Input.
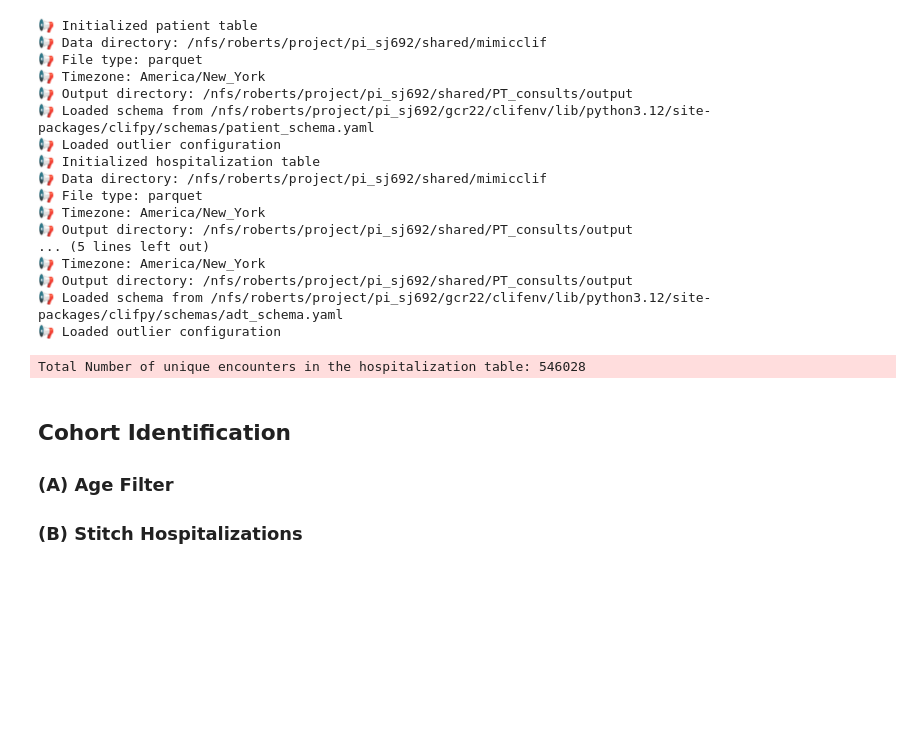
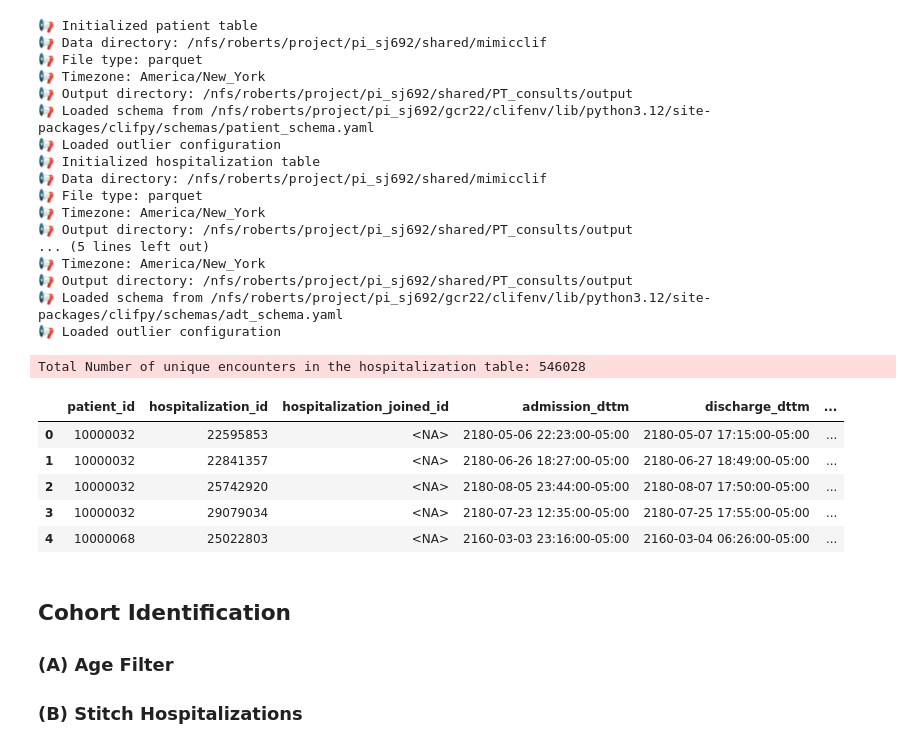
Before and after one commit to rottaro/CLIF-pt-consult-order-tte, a Jupyter notebook: code/1_cohort.ipynb, the cells around one changed output. Saved outputs shown, nothing was run; the diff lists cells and outputs as text; code cells hidden in the pictures; blank space fills up the shorter version.

```diff
--- a/code/1_cohort.ipynb
+++ b/code/1_cohort.ipynb
@@ -165,6 +165,15 @@ log(f"Total Number of unique encounters in the hospitalization table: {co.hospit
 📢 Loaded schema from /nfs/roberts/project/pi_sj692/gcr22/clifenv/lib/python3.12/site-packages/clifpy/schemas/adt_schema.yaml
 📢 Loaded outlier configuration
 Total Number of unique encounters in the hospitalization table: 546028
+# %%
+co.hospitalization.df.head()
+# %% [output]
+|  | patient_id | hospitalization_id | hospitalization_joined_id | admission_dttm | discharge_dttm | ... |
+| 0 | 10000032 | 22595853 | <NA> | 2180-05-06 22:23:00-05:00 | 2180-05-07 17:15:00-05:00 | ... |
+| 1 | 10000032 | 22841357 | <NA> | 2180-06-26 18:27:00-05:00 | 2180-06-27 18:49:00-05:00 | ... |
+| 2 | 10000032 | 25742920 | <NA> | 2180-08-05 23:44:00-05:00 | 2180-08-07 17:50:00-05:00 | ... |
+| 3 | 10000032 | 29079034 | <NA> | 2180-07-23 12:35:00-05:00 | 2180-07-25 17:55:00-05:00 | ... |
+| 4 | 10000068 | 25022803 | <NA> | 2160-03-03 23:16:00-05:00 | 2160-03-04 06:26:00-05:00 | ... |
 # %% [markdown]
 ## Cohort Identification
 ### (A) Age Filter
```
Also changed, not shown: 7 other files.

Task to carry out.
Pull each line containing "ipynb" from the records.

Answer to the exercise.
Before and after one commit to rottaro/CLIF-pt-consult-order-tte, a Jupyter notebook: code/1_cohort.ipynb, the cells around one changed output. Saved outputs shown, nothing was run; the diff lists cells and outputs as text; code cells hidden in the pictures; blank space fills up the shorter version.
--- a/code/1_cohort.ipynb
+++ b/code/1_cohort.ipynb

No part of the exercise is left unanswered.